This morning, my husband and I got into a big fight. I wanted him to talk to his father about something, and he felt like I was calling him stupid. We blew up, yelled at each other, huffed and sighed, and within about 20 minutes were again playing grab-ass in the car on the way to breakfast. This isn’t atypical for us. And we have one of the happiest, most sexual, most passionate marriages of anyone I know. Fights make us stronger.
We are not alone. Countless studies show that communication is one of the main cornerstones of good marriages and while fighting isn’t outright a sign of a strong marriage, healthy arguments and cathartic blowups actually help to diffuse building tension. My husband and I blow up and then we calm down, but we almost never bring up past fights. Because they are in the past.
That’s the thing about fighting: If you do it right, it’s like a thunderstorm.
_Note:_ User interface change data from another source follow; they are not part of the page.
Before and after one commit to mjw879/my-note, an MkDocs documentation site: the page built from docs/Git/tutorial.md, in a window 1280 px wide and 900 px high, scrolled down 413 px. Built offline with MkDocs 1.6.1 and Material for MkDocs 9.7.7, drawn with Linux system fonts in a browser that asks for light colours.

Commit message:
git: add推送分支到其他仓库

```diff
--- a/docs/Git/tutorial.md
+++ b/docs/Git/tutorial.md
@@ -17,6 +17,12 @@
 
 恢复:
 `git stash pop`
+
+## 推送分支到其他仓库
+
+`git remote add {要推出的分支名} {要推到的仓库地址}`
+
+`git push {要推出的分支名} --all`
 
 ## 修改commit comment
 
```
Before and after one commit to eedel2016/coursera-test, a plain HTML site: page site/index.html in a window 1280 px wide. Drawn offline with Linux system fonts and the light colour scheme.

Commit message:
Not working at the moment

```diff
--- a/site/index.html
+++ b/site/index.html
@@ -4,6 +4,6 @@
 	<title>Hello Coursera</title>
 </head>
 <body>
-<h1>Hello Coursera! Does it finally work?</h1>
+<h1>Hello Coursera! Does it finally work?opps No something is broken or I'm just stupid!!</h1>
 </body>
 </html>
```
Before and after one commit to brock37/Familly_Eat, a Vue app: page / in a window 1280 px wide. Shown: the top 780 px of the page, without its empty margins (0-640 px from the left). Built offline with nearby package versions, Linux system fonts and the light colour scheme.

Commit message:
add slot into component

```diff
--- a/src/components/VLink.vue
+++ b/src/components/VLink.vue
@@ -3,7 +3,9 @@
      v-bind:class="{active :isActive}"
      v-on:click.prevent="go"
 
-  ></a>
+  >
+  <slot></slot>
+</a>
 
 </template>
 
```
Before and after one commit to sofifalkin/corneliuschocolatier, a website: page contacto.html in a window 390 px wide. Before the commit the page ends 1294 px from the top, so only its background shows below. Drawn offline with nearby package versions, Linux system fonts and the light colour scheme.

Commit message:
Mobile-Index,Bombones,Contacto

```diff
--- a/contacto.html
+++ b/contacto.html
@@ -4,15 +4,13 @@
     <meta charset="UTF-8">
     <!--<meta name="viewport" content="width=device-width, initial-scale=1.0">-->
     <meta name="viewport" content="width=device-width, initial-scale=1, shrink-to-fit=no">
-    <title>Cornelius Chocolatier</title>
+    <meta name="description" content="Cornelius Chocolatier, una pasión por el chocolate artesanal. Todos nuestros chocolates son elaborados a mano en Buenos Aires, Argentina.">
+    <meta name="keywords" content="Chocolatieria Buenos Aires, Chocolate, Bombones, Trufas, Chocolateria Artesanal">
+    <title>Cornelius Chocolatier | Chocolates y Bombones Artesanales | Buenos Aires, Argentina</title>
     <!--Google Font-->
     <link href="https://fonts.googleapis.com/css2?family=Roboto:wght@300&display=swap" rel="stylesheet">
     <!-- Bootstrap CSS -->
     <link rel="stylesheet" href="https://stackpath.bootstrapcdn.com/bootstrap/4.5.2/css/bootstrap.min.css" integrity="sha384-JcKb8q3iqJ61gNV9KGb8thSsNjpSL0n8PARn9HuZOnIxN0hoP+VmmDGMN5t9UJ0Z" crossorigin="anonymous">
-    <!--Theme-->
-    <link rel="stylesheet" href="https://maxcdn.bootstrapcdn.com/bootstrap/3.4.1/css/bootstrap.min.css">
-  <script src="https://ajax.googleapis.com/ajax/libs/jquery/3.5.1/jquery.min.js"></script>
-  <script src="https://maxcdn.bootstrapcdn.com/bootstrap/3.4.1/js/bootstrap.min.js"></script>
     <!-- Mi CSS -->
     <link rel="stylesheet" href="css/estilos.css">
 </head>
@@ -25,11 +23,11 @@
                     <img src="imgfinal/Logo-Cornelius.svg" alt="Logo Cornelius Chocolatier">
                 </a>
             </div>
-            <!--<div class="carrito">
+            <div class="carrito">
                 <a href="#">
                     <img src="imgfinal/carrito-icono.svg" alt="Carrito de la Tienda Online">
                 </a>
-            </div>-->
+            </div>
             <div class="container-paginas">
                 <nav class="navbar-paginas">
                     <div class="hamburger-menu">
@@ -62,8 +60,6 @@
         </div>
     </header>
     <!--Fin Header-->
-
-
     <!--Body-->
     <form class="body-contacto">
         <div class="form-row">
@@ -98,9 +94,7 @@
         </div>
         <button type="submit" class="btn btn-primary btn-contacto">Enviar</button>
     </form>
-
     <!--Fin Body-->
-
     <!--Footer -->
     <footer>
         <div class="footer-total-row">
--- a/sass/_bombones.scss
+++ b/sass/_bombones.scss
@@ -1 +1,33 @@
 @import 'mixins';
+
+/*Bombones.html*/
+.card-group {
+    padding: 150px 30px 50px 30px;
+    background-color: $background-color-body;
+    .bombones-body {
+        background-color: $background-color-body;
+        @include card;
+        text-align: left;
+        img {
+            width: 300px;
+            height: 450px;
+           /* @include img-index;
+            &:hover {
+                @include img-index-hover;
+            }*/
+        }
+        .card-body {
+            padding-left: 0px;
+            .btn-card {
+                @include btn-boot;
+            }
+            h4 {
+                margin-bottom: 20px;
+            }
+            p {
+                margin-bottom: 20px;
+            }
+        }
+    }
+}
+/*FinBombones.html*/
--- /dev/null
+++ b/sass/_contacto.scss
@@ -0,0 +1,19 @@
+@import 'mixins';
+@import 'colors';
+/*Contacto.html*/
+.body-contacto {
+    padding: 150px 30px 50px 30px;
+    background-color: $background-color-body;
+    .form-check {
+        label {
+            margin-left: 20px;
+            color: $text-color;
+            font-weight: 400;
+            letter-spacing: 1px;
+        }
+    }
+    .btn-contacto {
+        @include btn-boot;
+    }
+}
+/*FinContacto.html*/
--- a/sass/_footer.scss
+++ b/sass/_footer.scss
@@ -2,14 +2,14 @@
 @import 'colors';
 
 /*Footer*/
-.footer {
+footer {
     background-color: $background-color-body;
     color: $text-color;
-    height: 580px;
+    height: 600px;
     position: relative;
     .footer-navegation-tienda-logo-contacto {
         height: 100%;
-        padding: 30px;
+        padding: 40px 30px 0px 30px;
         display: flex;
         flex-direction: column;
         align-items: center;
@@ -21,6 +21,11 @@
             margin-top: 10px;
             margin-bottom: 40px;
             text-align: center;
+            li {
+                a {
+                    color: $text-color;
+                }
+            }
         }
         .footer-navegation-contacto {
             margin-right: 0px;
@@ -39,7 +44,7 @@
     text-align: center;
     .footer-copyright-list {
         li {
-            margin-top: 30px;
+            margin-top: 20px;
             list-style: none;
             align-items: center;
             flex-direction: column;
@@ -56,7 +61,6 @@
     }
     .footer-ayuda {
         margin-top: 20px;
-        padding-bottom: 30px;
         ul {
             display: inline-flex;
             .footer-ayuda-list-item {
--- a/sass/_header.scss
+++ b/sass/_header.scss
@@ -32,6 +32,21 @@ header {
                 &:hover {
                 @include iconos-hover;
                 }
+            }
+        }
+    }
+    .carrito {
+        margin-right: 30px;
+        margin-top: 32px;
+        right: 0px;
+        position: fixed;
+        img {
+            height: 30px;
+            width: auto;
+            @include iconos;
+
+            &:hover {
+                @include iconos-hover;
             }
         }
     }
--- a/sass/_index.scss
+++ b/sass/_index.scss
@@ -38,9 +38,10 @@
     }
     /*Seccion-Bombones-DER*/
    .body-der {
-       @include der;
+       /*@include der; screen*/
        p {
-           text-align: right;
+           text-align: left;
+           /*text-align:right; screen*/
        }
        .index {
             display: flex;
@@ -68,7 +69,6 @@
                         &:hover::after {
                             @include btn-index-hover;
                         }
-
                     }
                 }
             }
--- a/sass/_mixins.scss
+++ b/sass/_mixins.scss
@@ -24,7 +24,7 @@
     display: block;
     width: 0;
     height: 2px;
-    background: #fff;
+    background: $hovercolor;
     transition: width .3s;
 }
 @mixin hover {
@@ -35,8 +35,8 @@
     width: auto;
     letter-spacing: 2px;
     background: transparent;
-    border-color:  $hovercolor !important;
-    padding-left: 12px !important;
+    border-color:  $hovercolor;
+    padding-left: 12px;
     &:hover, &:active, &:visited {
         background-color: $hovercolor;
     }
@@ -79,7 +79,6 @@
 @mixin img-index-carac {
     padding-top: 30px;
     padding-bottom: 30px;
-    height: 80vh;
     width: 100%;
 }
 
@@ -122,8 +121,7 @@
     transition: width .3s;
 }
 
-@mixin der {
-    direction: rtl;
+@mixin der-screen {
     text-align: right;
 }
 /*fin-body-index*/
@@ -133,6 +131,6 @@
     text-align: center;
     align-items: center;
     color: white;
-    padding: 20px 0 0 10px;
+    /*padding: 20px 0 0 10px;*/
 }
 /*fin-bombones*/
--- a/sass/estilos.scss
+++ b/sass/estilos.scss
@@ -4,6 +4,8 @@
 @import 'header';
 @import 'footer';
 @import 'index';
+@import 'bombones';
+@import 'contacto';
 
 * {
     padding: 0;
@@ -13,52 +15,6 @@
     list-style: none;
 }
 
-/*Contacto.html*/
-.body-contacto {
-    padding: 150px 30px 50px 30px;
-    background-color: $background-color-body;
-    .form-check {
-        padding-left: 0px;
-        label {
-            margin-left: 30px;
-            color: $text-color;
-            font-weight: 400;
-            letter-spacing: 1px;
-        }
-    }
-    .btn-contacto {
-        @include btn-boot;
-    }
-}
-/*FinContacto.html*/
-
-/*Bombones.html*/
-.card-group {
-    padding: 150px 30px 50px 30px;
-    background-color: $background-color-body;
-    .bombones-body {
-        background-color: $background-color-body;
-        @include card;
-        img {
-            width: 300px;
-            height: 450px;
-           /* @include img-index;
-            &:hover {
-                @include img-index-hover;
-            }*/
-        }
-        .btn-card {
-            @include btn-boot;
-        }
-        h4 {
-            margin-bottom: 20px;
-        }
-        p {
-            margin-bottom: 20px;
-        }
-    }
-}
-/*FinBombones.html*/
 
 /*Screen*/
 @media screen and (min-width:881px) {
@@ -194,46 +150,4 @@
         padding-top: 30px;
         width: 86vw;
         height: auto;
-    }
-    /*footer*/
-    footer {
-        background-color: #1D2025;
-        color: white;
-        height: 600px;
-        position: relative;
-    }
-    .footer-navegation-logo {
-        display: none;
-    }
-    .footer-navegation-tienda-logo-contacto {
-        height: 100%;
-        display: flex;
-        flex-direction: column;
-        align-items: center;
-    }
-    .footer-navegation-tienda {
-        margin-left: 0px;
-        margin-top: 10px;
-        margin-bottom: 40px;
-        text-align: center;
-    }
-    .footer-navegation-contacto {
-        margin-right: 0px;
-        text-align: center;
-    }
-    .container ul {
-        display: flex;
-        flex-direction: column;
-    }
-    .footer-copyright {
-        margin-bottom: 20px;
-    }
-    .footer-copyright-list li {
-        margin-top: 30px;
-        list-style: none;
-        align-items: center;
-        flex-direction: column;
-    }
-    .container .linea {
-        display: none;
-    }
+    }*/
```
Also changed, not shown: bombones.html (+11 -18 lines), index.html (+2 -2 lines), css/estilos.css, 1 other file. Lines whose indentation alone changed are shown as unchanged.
It moves in. It wets the area ferociously and with great vigor. And then it passes. The sun comes out again, the end. If you are afraid of confrontation and fighting, you end up living under the constant threat of a thunderstorm but without any discharge for all that energy. That’s when resentment builds and marriages fall apart.
Obviously, this doesn’t mean all fights are equal. Yelling curse words at each other and then retreating to separate quarters does not a healthy marriage make. But the marriages I see where people are just living peacefully with very little drama (and very little passion) make me personally sad. They seem more like business arrangements. And if you dig beneath the surface, that same quiet reticence extends to the bedroom. Meanwhile, the passion that explodes in anger during the day explodes into fire at night in my marriage. It’s not a bad thing. They are just two different sides of the passion coin.
If you are a couple who fights a lot, take heart. It doesn’t automatically mean things are bad. In fact, it could be a sign that things are very right, indeed.